He started the night off with 4:44’s opening track, “Kill Jay-Z,” emerging from behind four massive, wedge-shaped screens that rose and fell throughout the night, depicting the many sides of Jay, from grainy home video footage of his family life to studio shots of his face bathed in blunt smoke. The stage, a sleek black octagon with four pits around the perimeter that housed the show’s personnel (a cameraman, three DJs, two drummers, a bassist and a guitarist), was equally versatile. Its center rose like a mountain and flattened out like a sacrificial stone multiple times during the set. There was even a hidden moving platform that allowed Jay to descend beneath the stage and rise up again like a hip-hop messiah.

Jay’s figurative platform shifted throughout the night as well. As he ran through megahits from at least 10 different projects, his audience interactions changed in tone. He began on a characteristically braggadocious note, flaunting his wealth, his fame, and his legacy on tracks like “Fuckwithmeyouknowigotit” and “Run This Town.” But as the night moved on, his message grew more serious. He indirectly addressed his infidelity and encouraged the audience to “embrace being uncomfortable” before rapping 4:44’s title track, an apology to Beyoncé and to all the women he’s wronged over the years.

After another hit-filled run featuring “Izzo (H.O.V.A.),” “Dirt Off Your Shoulder,” “Public Service Announcement,” “99 Problems,” and “Big Pimpin’,” Jay took a turn towards the political. “The Story of O.J.” is easily the closest he’s ever come to “conscious rap,” and he prefaced it with a speech about police brutality, emphasizing that it should be a human issue, not a race issue. During the song, old school cartoon caricatures of black people played on the screens, sending a visible chill through the crowd and creating the most somber moment of the night. It was unclear where Hov would go next, but he ended up returning to his wheelhouse, restating his accomplishments and deftly spinning them into a message of black empowerment.

“Black people, dream as big as you want,” he beamed, after cutting off the beat to “Ni**as in Paris" to drive his message home. “Go into the boujiest hotel and eat the fanciest meal. It’s America, right?” He followed with yet another string of hits, including “Hard Knock Life” and “Empire State of Mind.”

For his final message, Hov went as broad as he could, shouting out anyone who’s ever been through hard times and reminding us to always smile.
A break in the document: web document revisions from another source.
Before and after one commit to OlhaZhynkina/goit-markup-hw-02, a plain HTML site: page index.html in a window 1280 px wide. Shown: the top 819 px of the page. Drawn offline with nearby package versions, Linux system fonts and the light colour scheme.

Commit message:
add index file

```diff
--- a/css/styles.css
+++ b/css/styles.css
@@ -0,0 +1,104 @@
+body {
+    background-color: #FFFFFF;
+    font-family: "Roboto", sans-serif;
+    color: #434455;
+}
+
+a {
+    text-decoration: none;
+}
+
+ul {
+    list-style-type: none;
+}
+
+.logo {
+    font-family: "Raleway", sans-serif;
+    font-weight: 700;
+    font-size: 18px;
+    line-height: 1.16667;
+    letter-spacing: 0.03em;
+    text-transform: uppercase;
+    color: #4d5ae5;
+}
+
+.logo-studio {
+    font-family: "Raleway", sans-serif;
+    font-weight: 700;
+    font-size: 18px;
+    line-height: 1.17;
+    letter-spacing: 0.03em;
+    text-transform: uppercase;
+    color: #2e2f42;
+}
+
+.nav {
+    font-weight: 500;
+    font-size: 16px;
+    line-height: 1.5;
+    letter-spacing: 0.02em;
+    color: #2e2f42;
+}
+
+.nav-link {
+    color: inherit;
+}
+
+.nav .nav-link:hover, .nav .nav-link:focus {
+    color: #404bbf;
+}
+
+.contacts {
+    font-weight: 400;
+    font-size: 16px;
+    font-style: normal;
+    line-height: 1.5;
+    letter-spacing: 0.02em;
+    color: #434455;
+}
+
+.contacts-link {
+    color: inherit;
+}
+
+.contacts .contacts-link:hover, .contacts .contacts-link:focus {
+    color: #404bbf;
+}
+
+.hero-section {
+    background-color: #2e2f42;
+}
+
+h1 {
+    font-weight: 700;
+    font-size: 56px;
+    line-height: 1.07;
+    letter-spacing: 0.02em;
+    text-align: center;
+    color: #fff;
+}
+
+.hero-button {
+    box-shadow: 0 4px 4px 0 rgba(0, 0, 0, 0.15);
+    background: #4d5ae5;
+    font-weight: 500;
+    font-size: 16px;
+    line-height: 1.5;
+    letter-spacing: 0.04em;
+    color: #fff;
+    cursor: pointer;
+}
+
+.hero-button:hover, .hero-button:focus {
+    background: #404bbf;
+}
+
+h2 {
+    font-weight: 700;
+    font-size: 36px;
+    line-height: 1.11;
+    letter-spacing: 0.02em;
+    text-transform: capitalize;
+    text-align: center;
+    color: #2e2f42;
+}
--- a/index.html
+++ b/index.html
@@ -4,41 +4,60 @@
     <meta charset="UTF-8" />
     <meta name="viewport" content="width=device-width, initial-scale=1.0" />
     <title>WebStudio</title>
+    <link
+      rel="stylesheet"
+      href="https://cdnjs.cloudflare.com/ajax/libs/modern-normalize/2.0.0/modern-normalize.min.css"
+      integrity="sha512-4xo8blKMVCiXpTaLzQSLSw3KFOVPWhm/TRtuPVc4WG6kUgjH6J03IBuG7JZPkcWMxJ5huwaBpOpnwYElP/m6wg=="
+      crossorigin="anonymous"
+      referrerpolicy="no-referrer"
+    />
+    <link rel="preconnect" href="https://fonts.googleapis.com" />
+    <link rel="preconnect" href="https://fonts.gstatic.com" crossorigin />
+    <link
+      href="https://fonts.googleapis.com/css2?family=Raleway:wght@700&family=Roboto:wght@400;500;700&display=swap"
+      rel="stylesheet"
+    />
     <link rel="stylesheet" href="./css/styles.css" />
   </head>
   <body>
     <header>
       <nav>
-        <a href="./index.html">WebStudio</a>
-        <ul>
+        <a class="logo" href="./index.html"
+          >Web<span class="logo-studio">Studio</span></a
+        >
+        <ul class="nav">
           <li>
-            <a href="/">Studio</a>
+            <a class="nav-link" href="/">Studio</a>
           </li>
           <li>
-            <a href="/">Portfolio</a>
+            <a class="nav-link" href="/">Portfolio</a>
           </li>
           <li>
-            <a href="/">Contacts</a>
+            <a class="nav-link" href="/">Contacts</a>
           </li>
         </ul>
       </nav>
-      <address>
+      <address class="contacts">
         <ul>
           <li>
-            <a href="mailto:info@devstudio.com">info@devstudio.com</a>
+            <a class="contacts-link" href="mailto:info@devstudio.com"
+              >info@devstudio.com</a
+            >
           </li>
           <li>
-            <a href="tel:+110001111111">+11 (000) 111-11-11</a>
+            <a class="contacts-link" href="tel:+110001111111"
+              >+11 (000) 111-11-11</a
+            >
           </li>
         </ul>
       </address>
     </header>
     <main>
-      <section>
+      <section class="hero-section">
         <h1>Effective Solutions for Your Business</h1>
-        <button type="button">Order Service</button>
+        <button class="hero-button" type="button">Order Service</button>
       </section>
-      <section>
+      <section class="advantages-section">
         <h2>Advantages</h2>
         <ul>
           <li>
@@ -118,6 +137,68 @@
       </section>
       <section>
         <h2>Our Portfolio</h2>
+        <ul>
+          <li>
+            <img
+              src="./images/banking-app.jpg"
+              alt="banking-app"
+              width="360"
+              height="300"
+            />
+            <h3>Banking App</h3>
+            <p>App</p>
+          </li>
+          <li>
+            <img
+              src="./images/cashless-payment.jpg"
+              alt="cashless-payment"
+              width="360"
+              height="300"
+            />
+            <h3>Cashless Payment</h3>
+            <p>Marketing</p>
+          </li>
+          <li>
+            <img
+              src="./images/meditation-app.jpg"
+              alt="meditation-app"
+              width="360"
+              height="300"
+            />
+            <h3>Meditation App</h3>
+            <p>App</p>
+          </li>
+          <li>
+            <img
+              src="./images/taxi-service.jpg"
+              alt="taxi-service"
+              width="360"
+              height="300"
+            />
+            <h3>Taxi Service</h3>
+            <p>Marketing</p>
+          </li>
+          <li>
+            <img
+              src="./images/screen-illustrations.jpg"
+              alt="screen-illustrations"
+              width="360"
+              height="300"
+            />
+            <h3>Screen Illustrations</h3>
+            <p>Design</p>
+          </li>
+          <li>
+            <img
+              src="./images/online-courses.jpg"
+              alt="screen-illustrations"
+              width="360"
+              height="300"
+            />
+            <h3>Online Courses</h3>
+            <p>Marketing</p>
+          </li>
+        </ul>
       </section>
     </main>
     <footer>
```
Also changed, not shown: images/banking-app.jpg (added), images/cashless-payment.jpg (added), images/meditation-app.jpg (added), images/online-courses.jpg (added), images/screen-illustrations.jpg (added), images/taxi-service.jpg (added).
He then played “Smile,” an ode to his mother, Gloria Carter, who lived most of her life in the closet, only recently coming out as gay, even to her son. It’s a heartfelt song, and Ms. Carter’s presence on the track is touching, but the lyrics are somewhat pat, and the message preceding them on Thursday felt the same way.

Before closing the show with “Numb/Encore,” his iconic mashup with Linkin Park, Jay shouted out recently deceased Chester Bennington and asked the crowd to put their phone lights up in remembrance. It’s a played-out trick, but like the attendance propaganda and the mild pandering, he sold it like the shrewd businessman he is. Jay-Z’s music may not be as edgy or as interesting as it used to be, but his hustle is as strong as ever.